In a study of 1,000 drivers, Hyundai UK suggested that women were angrier than men when driving, due to deep-seated emotional intelligence and “the personality trait of neuroticism.”
The study polled 1,000 UK drivers and “reveals women are, on average, 12% angrier than men when they’re behind the wheel.”
Conducted by behavioral psychologist Patrick Fagan from Goldsmiths University London, the study found that driving “driving sparked ancient ‘defence’ instincts from when humans were hunter-gatherers.”
These evolutionary traits kicked in during the test when women were either passed in traffic, shouted or beeped at, had to deal with a back-seat driver (women 14% angrier) or were faced with another driver who failed to use turn signals (women 13% angrier). In all test scenarios, women were more likely to respond with anger than male drivers.
The study found that two emotions dominated: happiness – intrinsically linked to a sense of freedom when driving – and anger when drivers feel out of control.
In addition, the study revealed other key findings:
- The primary reasons for our continued love affair with driving are the freedom it gives us (51%), mobility (19%) and independence (10%)
- If you want a man to open up, go for a drive. Just under a third (29%) of men said they find it easier to have a conversation in the car. Fourteen percent added that a chat actually makes them a better driver
- 54% of Brits said the thing that made them really happy in the car was singing – which explains why Carpool Karaoke has resonated
- When the researchers looked at what makes us happy behind the wheel, 84% of people said “empty roads”, 78% said “the countryside” and 69% “the seaside”
- Music also makes drivers happy. Eight out of 10 people nearly always listen to something while driving with Meatloaf’s Bat out of Hell and Queen’s Bohemian Rhapsody top of the driving charts. Pop (70%) and rock (61%) are the most popular genres
Fagan explained the results of the study: “Psychologically, women score higher than men on emotional and verbal intelligence, and on the personality trait of neuroticism.
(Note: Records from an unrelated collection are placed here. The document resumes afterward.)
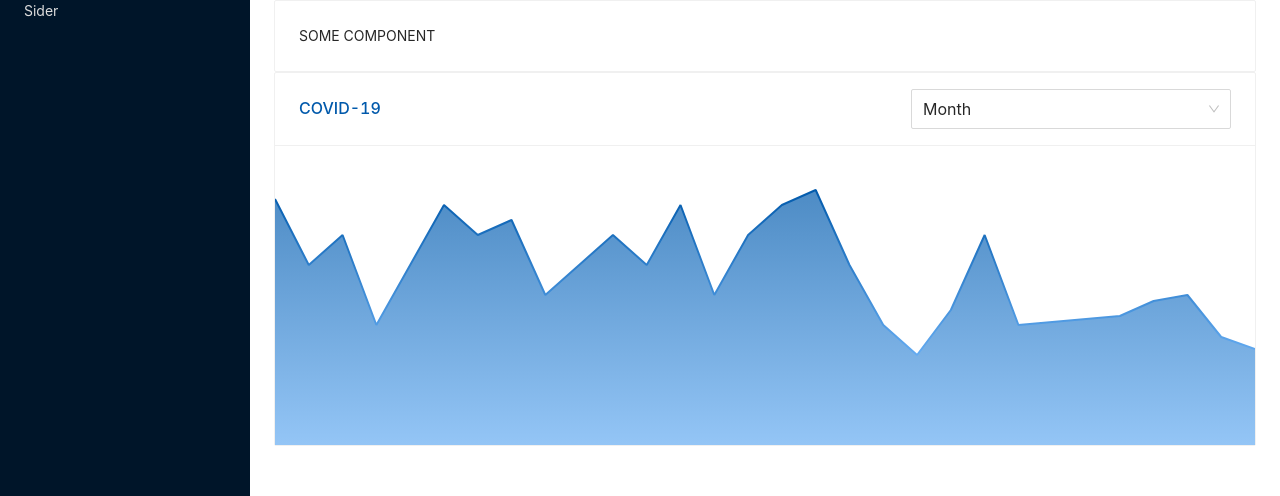
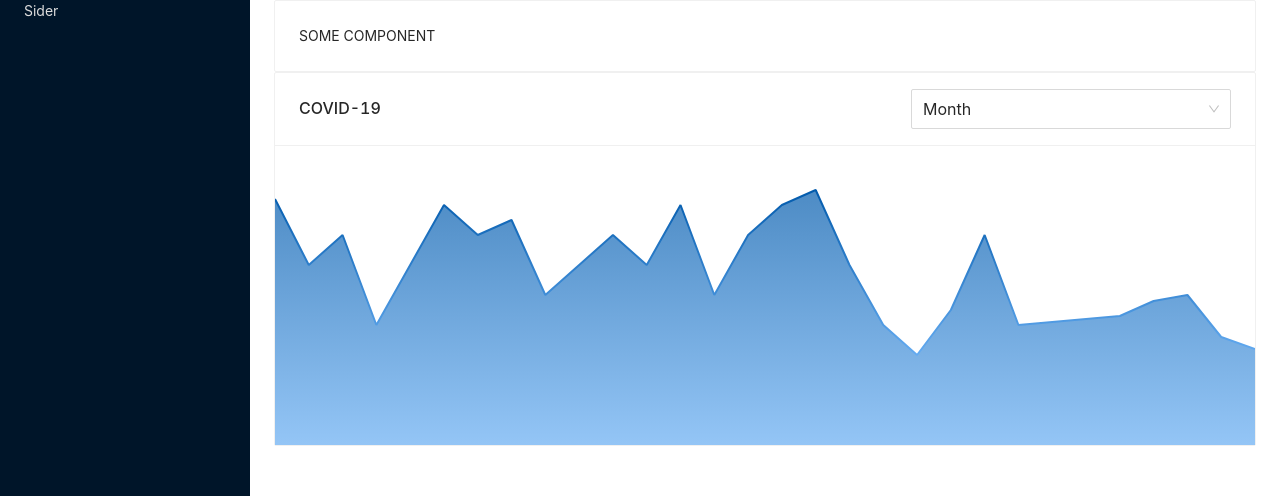
Before and after one commit to dev0614/dashboard-template, a React (Create React App) app: page / in a window 1280 px wide. Shown: the part 212-708 px from the top of the page. Built offline with nearby package versions, Linux system fonts and the light colour scheme.

Commit message:
feat(chart): added common chart component
fix(card): minor card fixes

fix(monthswitch): minor fixes

fix(covichart): minor fixes

```diff
--- a/src/components/common/Card.tsx
+++ b/src/components/common/Card.tsx
@@ -3,16 +3,21 @@ import { Card as AntCard } from 'antd';
 import styled from 'styled-components';
 
 interface CardProps {
+  padding?: string | number;
   children: React.ReactNode;
   [key: string]: React.ReactNode;
 }
 
-export const Card: React.FC<CardProps> = ({ children, ...props }) => {
-  return <CardStyled {...props}>{children}</CardStyled>;
+export const Card: React.FC<CardProps> = ({ padding, children, ...props }) => {
+  return (
+    <CardStyled padding={padding} {...props}>
+      {children}
+    </CardStyled>
+  );
 };
 
-const CardStyled = styled(AntCard)`
-  & .ant-card-head-title {
-    color: ${(props) => props.theme.colors.primary};
+const CardStyled = styled(AntCard)<CardProps>`
+  & .ant-card-body {
+    padding: ${(props) => props.padding};
   }
 `;
--- /dev/null
+++ b/src/components/common/Chart.tsx
@@ -0,0 +1,18 @@
+import React from 'react';
+import styled from 'styled-components';
+import ReactECharts, { EChartsOption } from 'echarts-for-react';
+
+interface ChartProps {
+  option?: EChartsOption;
+  width?: string | number;
+  height?: string | number;
+}
+
+export const Chart: React.FC<ChartProps> = ({ option, width, height }) => {
+  return <ChartStyled option={option} width={width} height={height} />;
+};
+
+const ChartStyled = styled(ReactECharts)<ChartProps>`
+  width: ${(props) => props.width};
+  height: ${(props) => props.height} !important;
+`;
--- a/src/pages/Dashboard/CovidChart/CovidChart.tsx
+++ b/src/pages/Dashboard/CovidChart/CovidChart.tsx
@@ -1,6 +1,5 @@
 import React from 'react';
-import styled from 'styled-components';
-import ReactECharts from 'echarts-for-react';
+import { Chart } from '../../../components/common/Chart';
 import theme from '../../../styles/theme';
 
 const option = {
@@ -37,21 +36,5 @@ const option = {
 };
 
 export const CovidChart: React.FC = () => {
-  return <CovidChartStyled option={option} />;
+  return <Chart option={option} />;
 };
-
-const CovidChartStyled = styled(ReactECharts)`
-  position: relative;
-  width: 100%;
-  height: 400px;
-
-  &::after {
-    content: '';
-    position: absolute;
-    top: 50%;
-    left: 0;
-    width: 100%;
-    height: 1px;
-    background: ${(props) => props.theme.colors.secondary};
-  }
-`;
--- a/src/pages/Dashboard/CovidChart/CovidChartCard.tsx
+++ b/src/pages/Dashboard/CovidChart/CovidChartCard.tsx
@@ -1,21 +1,12 @@
 import React from 'react';
-import styled from 'styled-components';
 import { CovidChartHeader } from './CovidChartHeader';
 import { CovidChart } from './CovidChart';
 import { Card } from '../../../components/common/Card';
 
 export const CovidChartCard: React.FC = () => {
   return (
-    <CardStyled title={<CovidChartHeader />}>
+    <Card title={<CovidChartHeader />} padding="0">
       <CovidChart />
-    </CardStyled>
+    </Card>
   );
 };
-
-const CardStyled = styled(Card)`
-  background: ${(props) => props.theme.colors.secondary};
-
-  & .ant-card-body {
-    padding: 0;
-  }
-`;
--- a/src/pages/Dashboard/CovidChart/CovidChartHeader.tsx
+++ b/src/pages/Dashboard/CovidChart/CovidChartHeader.tsx
@@ -1,14 +1,18 @@
 import React from 'react';
-import { Col, Row } from 'antd';
+import styled from 'styled-components';
 import { MonthSelect } from '../../../components/common/MonthSelect';
 
 export const CovidChartHeader: React.FC = () => {
   return (
-    <Row align="middle" justify="space-between">
-      <Col>COVID-19</Col>
-      <Col>
-        <MonthSelect />
-      </Col>
-    </Row>
+    <CovidChartHeaderWrapper>
+      COVID-19
+      <MonthSelect />
+    </CovidChartHeaderWrapper>
   );
 };
+
+const CovidChartHeaderWrapper = styled.div`
+  display: flex;
+  justify-content: space-between;
+  align-items: center;
+`;
```
Also changed, not shown: src/components/common/MonthSwitch.tsx (+12 -17 lines).
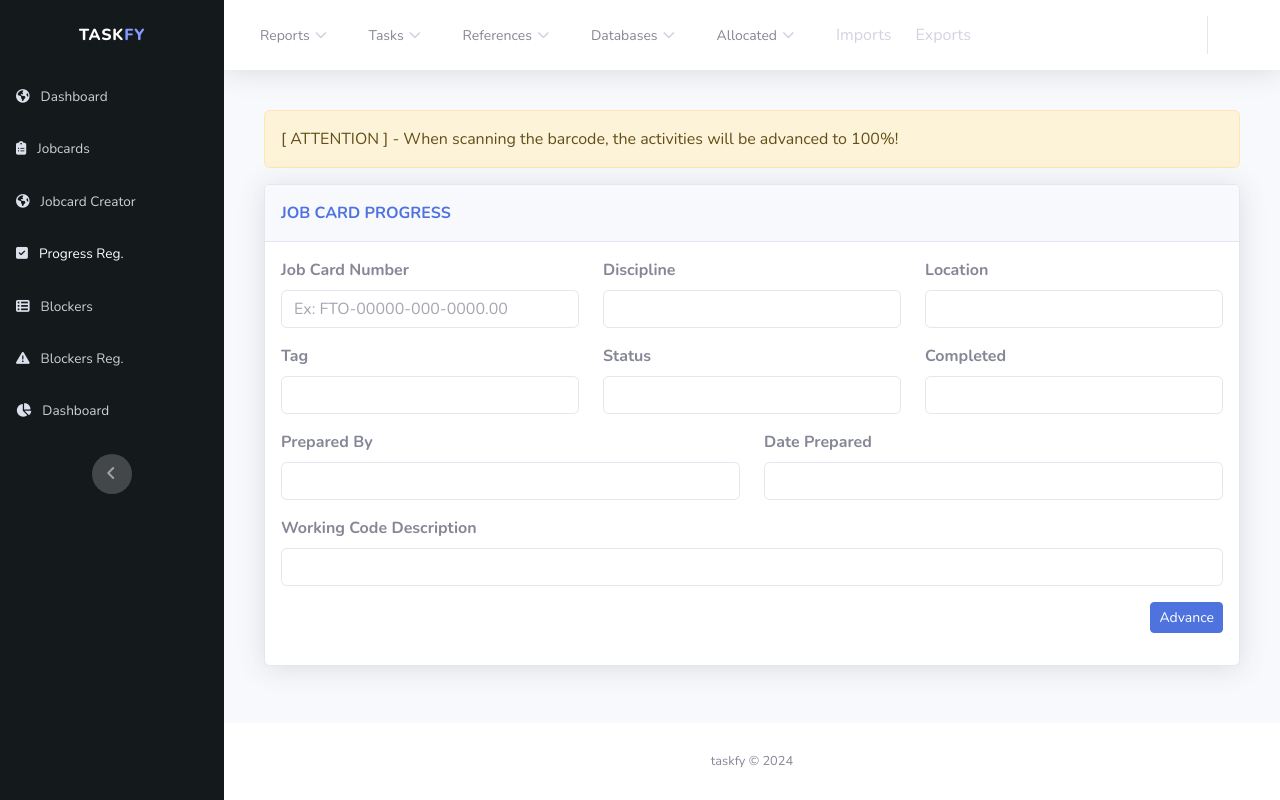
After one commit to dbennes/taskfy_3, a Django app: template templates/sistema/avancar/jobcard_progress.html in a window 1280 px wide. The commit adds this page. Run offline with Django 5.2, Linux system fonts and the light colour scheme; the template is opened without the code that fills it, so the values that code supplies are empty; some libraries are stand-ins or nearby versions.

Commit message:
Novas atualizações e correção do material imports

```diff
--- /dev/null
+++ b/templates/sistema/avancar/jobcard_progress.html
@@ -0,0 +1,158 @@
+{% extends 'sistema/base.html' %}
+{% load static %}
+
+{% block content %}
+<div class="container-fluid" id="container1">
+    <div class="alert alert-warning" role="alert">
+        [ ATTENTION ] - When scanning the barcode, the activities will be advanced to 100%!
+    </div>
+
+    <div class="card shadow mb-3">
+        <div class="card-header py-3">
+            <p class="text-primary m-0 fw-bold">JOB CARD PROGRESS</p>
+        </div>
+        <div class="card-body">
+            <form id="progressForm" autocomplete="off" method="post">
+                {% csrf_token %}
+                <div class="row">
+                    <div class="col-md-4 mb-3">
+                        <label class="form-label" for="JOB_CARD_NUMBER"><strong>Job Card Number</strong></label>
+                        <input class="form-control" type="text" id="JOB_CARD_NUMBER" name="JOB_CARD_NUMBER" placeholder="Ex: FTO-00000-000-0000.00" required>
+                    </div>
+                    <div class="col-md-4 mb-3">
+                        <label class="form-label" for="DISCIPLINE"><strong>Discipline</strong></label>
+                        <input class="form-control" type="text" id="DISCIPLINE" name="DISCIPLINE" readonly>
+                    </div>
+                    <div class="col-md-4 mb-3">
+                        <label class="form-label" for="LOCATION"><strong>Location</strong></label>
+                        <input class="form-control" type="text" id="LOCATION" name="LOCATION" readonly>
+                    </div>
+                </div>
+                <div class="row">
+                    <div class="col-md-4 mb-3">
+                        <label class="form-label" for="TAG"><strong>Tag</strong></label>
+                        <input class="form-control" type="text" id="TAG" name="TAG" readonly>
+                    </div>
+                    <div class="col-md-4 mb-3">
+                        <label class="form-label" for="STATUS"><strong>Status</strong></label>
+                        <input class="form-control" type="text" id="STATUS" name="STATUS" readonly>
+                    </div>
+                    <div class="col-md-4 mb-3">
+                        <label class="form-label" for="COMPLETED"><strong>Completed</strong></label>
+                        <input class="form-control" type="text" id="COMPLETED" name="COMPLETED" readonly>
+                    </div>
+                </div>
+                <div class="row">
+                    <div class="col-md-6 mb-3">
+                        <label class="form-label" for="PREPARED_BY"><strong>Prepared By</strong></label>
+                        <input class="form-control" type="text" id="PREPARED_BY" name="PREPARED_BY" readonly>
+                    </div>
+                    <div class="col-md-6 mb-3">
+                        <label class="form-label" for="DATE_PREPARED"><strong>Date Prepared</strong></label>
+                        <input class="form-control" type="text" id="DATE_PREPARED" name="DATE_PREPARED" readonly>
+                    </div>
+                </div>
+                <div class="row">
+                    <div class="col-12 mb-3">
+                        <label class="form-label" for="WORKING_CODE_DESCRIPTION"><strong>Working Code Description</strong></label>
+                        <input class="form-control" type="text" id="WORKING_CODE_DESCRIPTION" name="WORKING_CODE_DESCRIPTION" readonly>
+                    </div>
+                </div>
+                <div class="mb-3 text-end">
+                    <button class="btn btn-primary btn-sm" type="button" id="advanceBtn">Advance</button>
+                </div>
+            </form>
+        </div>
+    </div>
+</div>
+
+<!-- MODAL CONFIRMATION -->
+<div class="modal fade" id="confirmAdvanceModal" tabindex="-1" aria-labelledby="confirmAdvanceModalLabel" aria-hidden="true">
+  <div class="modal-dialog modal-dialog-centered">
+    <div class="modal-content">
+      <div class="modal-header">
+        <h5 class="modal-title">Advance JobCard</h5>
+        <button type="button" class="btn-close" data-bs-dismiss="modal" aria-label="Close"></button>
+      </div>
+      <div class="modal-body">
+        Are you sure you want to advance this JobCard to 100%?
+      </div>
+      <div class="modal-footer">
+        <button type="button" class="btn btn-secondary" data-bs-dismiss="modal">Cancel</button>
+        <button type="button" class="btn btn-success" id="confirmAdvanceBtn">Yes, Advance</button>
+      </div>
+    </div>
+  </div>
+</div>
+
+<script>
+document.addEventListener('DOMContentLoaded', function() {
+    let debounceTimeout = null;
+
+    document.getElementById('JOB_CARD_NUMBER').addEventListener('input', function() {
+        const jobcard = this.value.trim();
+        if (!jobcard) {
+            // Limpa os campos se apagou tudo
+            [
+                'DISCIPLINE', 'LOCATION', 'TAG', 'WORKING_CODE_DESCRIPTION',
+                'STATUS', 'COMPLETED', 'PREPARED_BY', 'DATE_PREPARED'
+            ].forEach(id => document.getElementById(id).value = '');
+            return;
+        }
+
+        // Debounce: só executa se parar de digitar por 400ms
+        clearTimeout(debounceTimeout);
+        debounceTimeout = setTimeout(() => {
+            fetch(`/api/jobcard/${jobcard}/`)
+            .then(r => r.json())
+            .then(data => {
+                if (!data || data.error) {
+                    [
+                        'DISCIPLINE', 'LOCATION', 'TAG', 'WORKING_CODE_DESCRIPTION',
+                        'STATUS', 'COMPLETED', 'PREPARED_BY', 'DATE_PREPARED'
+                    ].forEach(id => document.getElementById(id).value = '');
+                    return;
+                }
+                document.getElementById('DISCIPLINE').value = data.discipline || '';
+                document.getElementById('LOCATION').value = data.location || '';
+                document.getElementById('TAG').value = data.tag || '';
+                document.getElementById('WORKING_CODE_DESCRIPTION').value = data.working_code_description || '';
+                document.getElementById('STATUS').value = data.jobcard_status || '';
+                document.getElementById('COMPLETED').value = data.completed || '';
+                document.getElementById('PREPARED_BY').value = data.prepared_by || '';
+                document.getElementById('DATE_PREPARED').value = data.date_prepared || '';
+            });
+        }, 400);
+    });
+
+    document.getElementById('advanceBtn').addEventListener('click', function() {
+        const modal = new bootstrap.Modal(document.getElementById('confirmAdvanceModal'));
+        modal.show();
+    });
+
+    document.getElementById('confirmAdvanceBtn').addEventListener('click', function() {
+        const form = document.getElementById('progressForm');
+        const jobcard = document.getElementById('JOB_CARD_NUMBER').value;
+        fetch(`/api/jobcard/advance/${jobcard}/`, {
+            method: 'POST',
+            headers: {
+                'X-CSRFToken': form.querySelector('[name="csrfmiddlewaretoken"]').value,
+                'Content-Type': 'application/json',
+            },
+            body: JSON.stringify({ completed: 'YES' })
+        })
+        .then(r => r.json())
+        .then(data => {
+            if (data.success) {
+                alert('JobCard advanced to 100%!');
+                document.getElementById('COMPLETED').value = 'YES';
+            } else {
+                alert('Failed to advance JobCard.');
+            }
+            bootstrap.Modal.getInstance(document.getElementById('confirmAdvanceModal')).hide();
+        });
+    });
+});
+
+</script>
+{% endblock %}
--- a/templates/sistema/jobcards.html
+++ b/templates/sistema/jobcards.html
@@ -3,7 +3,7 @@
 {%block content%}
 
 <div class="container-fluid">
-    <button id="downloadFilteredBtn" class="btn btn-primary w-100 mb-3" style="height:40px"></button>
+    <button id="downloadFilteredBtn" class="btn  w-100 mb-3" style="height:40px; background:#313131"></button>
 
     <div class="card shadow">
         <div class="card-header py-3" style="background:#f5f5f7; border-bottom: 1px solid #d0d0d0; border-top-left-radius: 8px; border-top-right-radius: 8px;">
@@ -12,7 +12,7 @@
 
 
                         <!-- Título -->
-                        <h5 class="m-0 fw-bold fs-6 text-left w-100" style="margin-left: -60px;">Jobcard Creator</h5>
+                        <h5 class="m-0 fw-bold fs-6 text-left w-100" style="margin-left: -60px;">Jobcard List</h5>
 
                         <!-- Círculos estilo Apple -->
                         <div class="d-flex align-items-center gap-1">
--- a/templates/sistema/partials/_menu_lateral.html
+++ b/templates/sistema/partials/_menu_lateral.html
@@ -24,6 +24,10 @@
                 <a class="nav-link" href="#">
                     <i class="fas fa-globe-americas fa-2x text-gray-300"></i>
                     <span>&nbsp;Jobcard Creator</span>
+                </a>
+                <a class="nav-link" href="{% url 'jobcard_progress' %}">
+                    <i class="fas fa-check-square fa-2x text-gray-300" style="color: #ffffff;"></i>
+                    <span style="color: #ffffff;">&nbsp;Progress Reg.</span>
                 </a>
                 <a class="nav-link" href="#">
                     <i class="fas fa-th-list fa-2x text-gray-300"></i>
```
Also changed, not shown: jobcards/urls.py (+5 -2 lines), jobcards/views.py (+56 -18 lines).
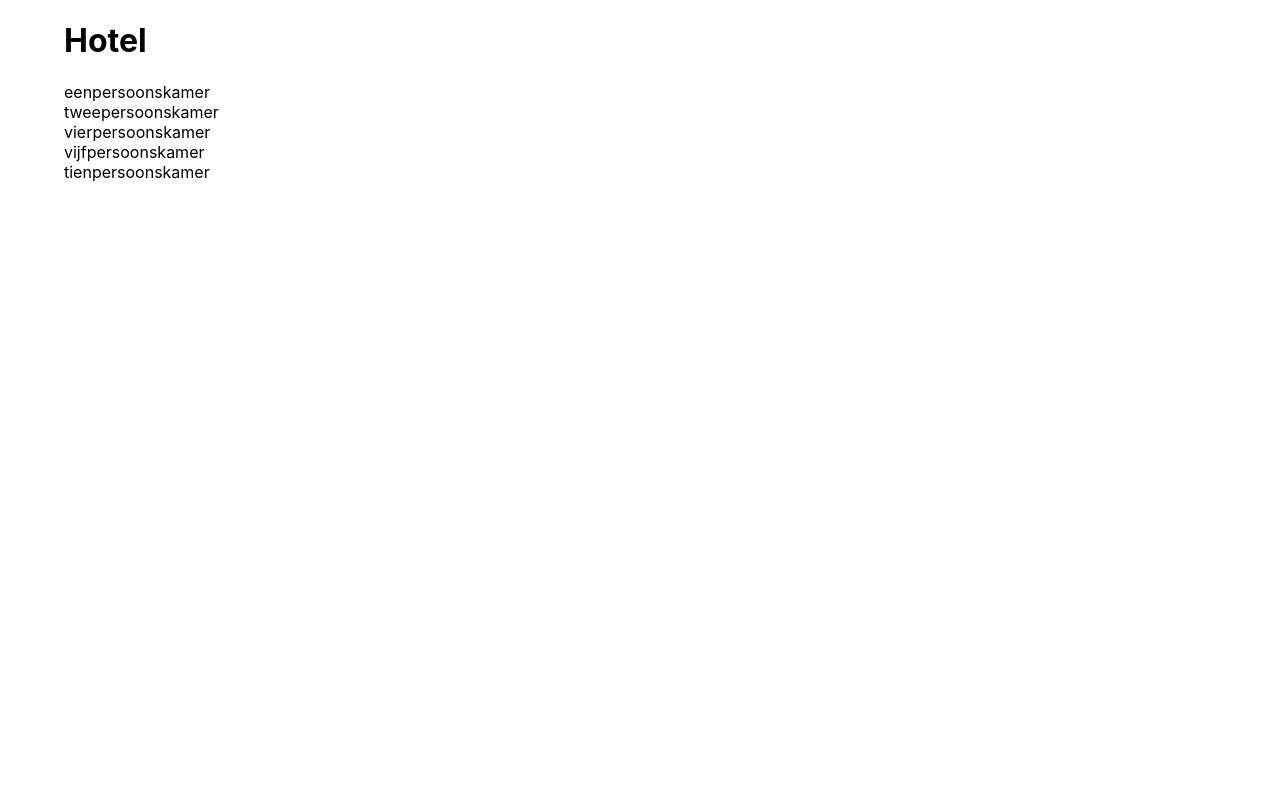
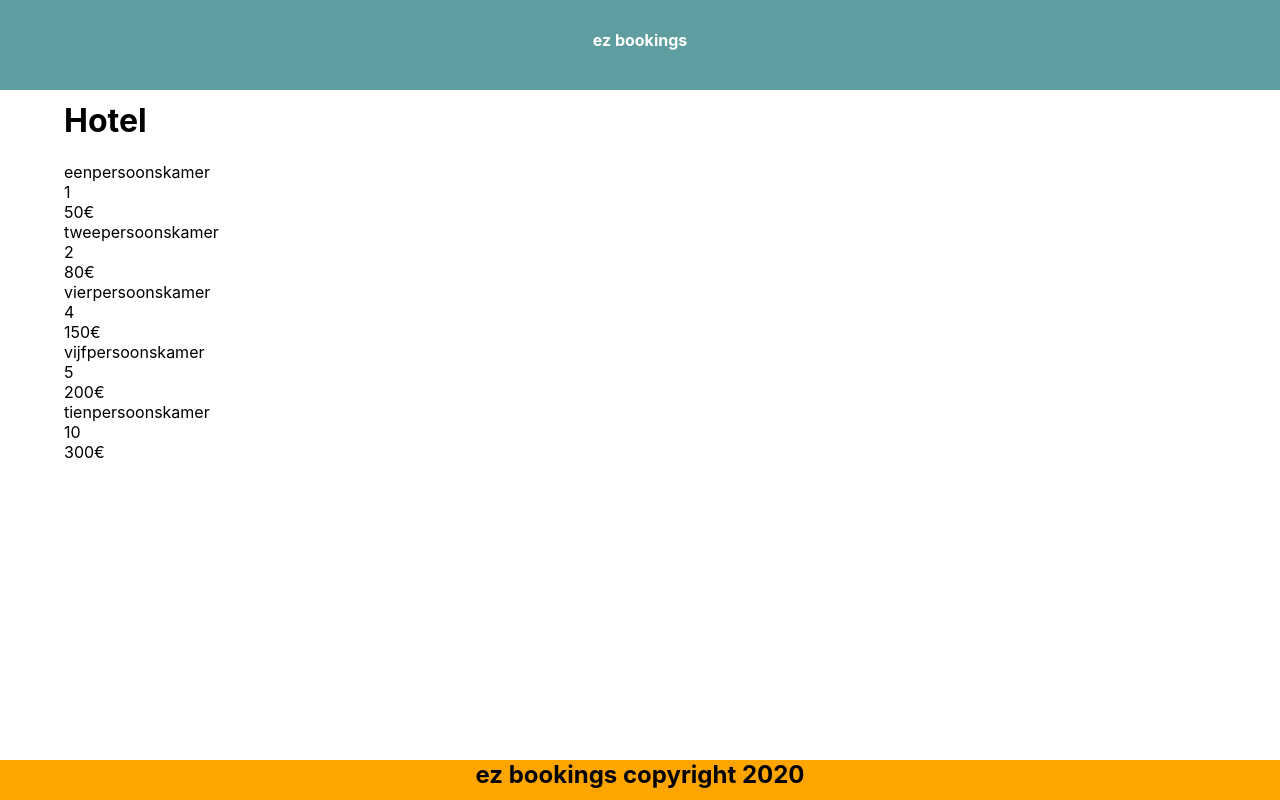
Before and after one commit to seppes/eindOpdracht, a React (Create React App) app: page / in a window 1280 px wide. Built offline with nearby package versions, Linux system fonts and the light colour scheme.

Commit message:
navbar, footer en array van kamers

```diff
--- a/package.json
+++ b/package.json
@@ -3,6 +3,8 @@
   "version": "0.1.0",
   "private": true,
   "dependencies": {
+    "@emotion/core": "^10.0.35",
+    "@emotion/styled": "^10.0.27",
     "@testing-library/jest-dom": "^4.2.4",
     "@testing-library/react": "^9.5.0",
     "@testing-library/user-event": "^7.2.1",
--- a/src/App.css
+++ b/src/App.css
@@ -5,3 +5,34 @@ h1{
 body{
   margin-left: 5%;
 }
+
+a{
+  height: 60px;
+  padding-top: 30px;
+  background-color: cadetblue;
+  color: white;
+  font-weight: bold;
+  text-decoration: none;
+  text-align: center;
+  padding-left: 30px;
+  position: fixed;
+  top: 0;
+  right: 0;
+  width: 100%;
+}
+h1{
+  padding-top: 80px;
+}
+
+
+h2 {
+  text-align: center;
+  background-color: orange;
+  position: absolute;
+  left: 0;
+  bottom: 0;
+  height: 40px;
+  width: 100%;
+  margin-block-start: 0em;
+  margin-block-end: 0em;
+}
--- a/src/App.js
+++ b/src/App.js
@@ -2,22 +2,44 @@ import React from 'react';
 import './App.css';
 
 function Kamers (props){
-    const {kamers} = props;
-    return <div>{kamers}</div>
+    const {kamer} = props;
+    return <div className="productLine">
+        <div>{kamer.soort}</div>
+        <div>{kamer.aantalersonen}</div>
+        <div>{kamer.prijs}&euro;</div>
+    </div>;
 }
 
+function Navigatie() {
+    return <div>
+        <h2>ez bookings copyright 2020</h2>
+    </div>;
+}
+
+function Footer() {
+    return <div>
+        <a href="/">ez bookings</a>
+    </div>;
+}
+
+const KAMER_DETAILS = [
+    {soort : "eenpersoonskamer", aantalersonen : 1, prijs : 50},
+    {soort : "tweepersoonskamer", aantalersonen : 2, prijs : 80},
+    {soort : "vierpersoonskamer", aantalersonen : 4, prijs : 150},
+    {soort : "vijfpersoonskamer", aantalersonen : 5, prijs : 200},
+    {soort : "tienpersoonskamer", aantalersonen : 10, prijs : 300},
+];
 
 function App() {
     return (
         <div id="root">
+            <Navigatie/>
             <div>
                 <h1>Hotel</h1>
-                <Kamers kamers= "eenpersoonskamer"/>
-                <Kamers kamers= "tweepersoonskamer"/>
-                <Kamers kamers= "vierpersoonskamer"/>
-                <Kamers kamers= "vijfpersoonskamer"/>
-                <Kamers kamers= "tienpersoonskamer"/>
-            </div>
+                {KAMER_DETAILS.map((p) =>
+                    <Kamers key ={p.soort} kamer={p}/>)}
+                    </div>
+            <Footer/>
         </div>
     );
 }
```
Also changed, not shown: 1 other file (tests, documents, lock files or other folders).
Evolutionary theory suggests our early female ancestors had to develop an acute sense of danger for anything that threatened them and their young if their cave was undefended while men were out hunting. That ‘early warning system’ instinct is still relevant today, and women drivers tend to be more sensitive to negative stimuli, so get angry and frustrated quicker.”
Tony Whitehorn, Hyundai Motor UK’s President and CEO offered the following: “We are constantly striving to better understand what impacts people’s behaviour when they are driving and this research has certainly revealed some interesting, and somewhat surprising results. By examining drivers’ emotions, our aim is to help them get a better drive both today and in the future.”
Hyundai and Fagan have created the Driving Emotion Test (DET) to understand how outside stimuli effects driving. The experiment uses facial coding technology, eye tracking analysis, galvanic skin response and a heartrate monitor to record how specific stimuli impact emotions when driving. The results are then fed into specially-created software to provide subjects with a unique DET score.
Visitors to auto shows in the UK can take the Driving Emotion Test.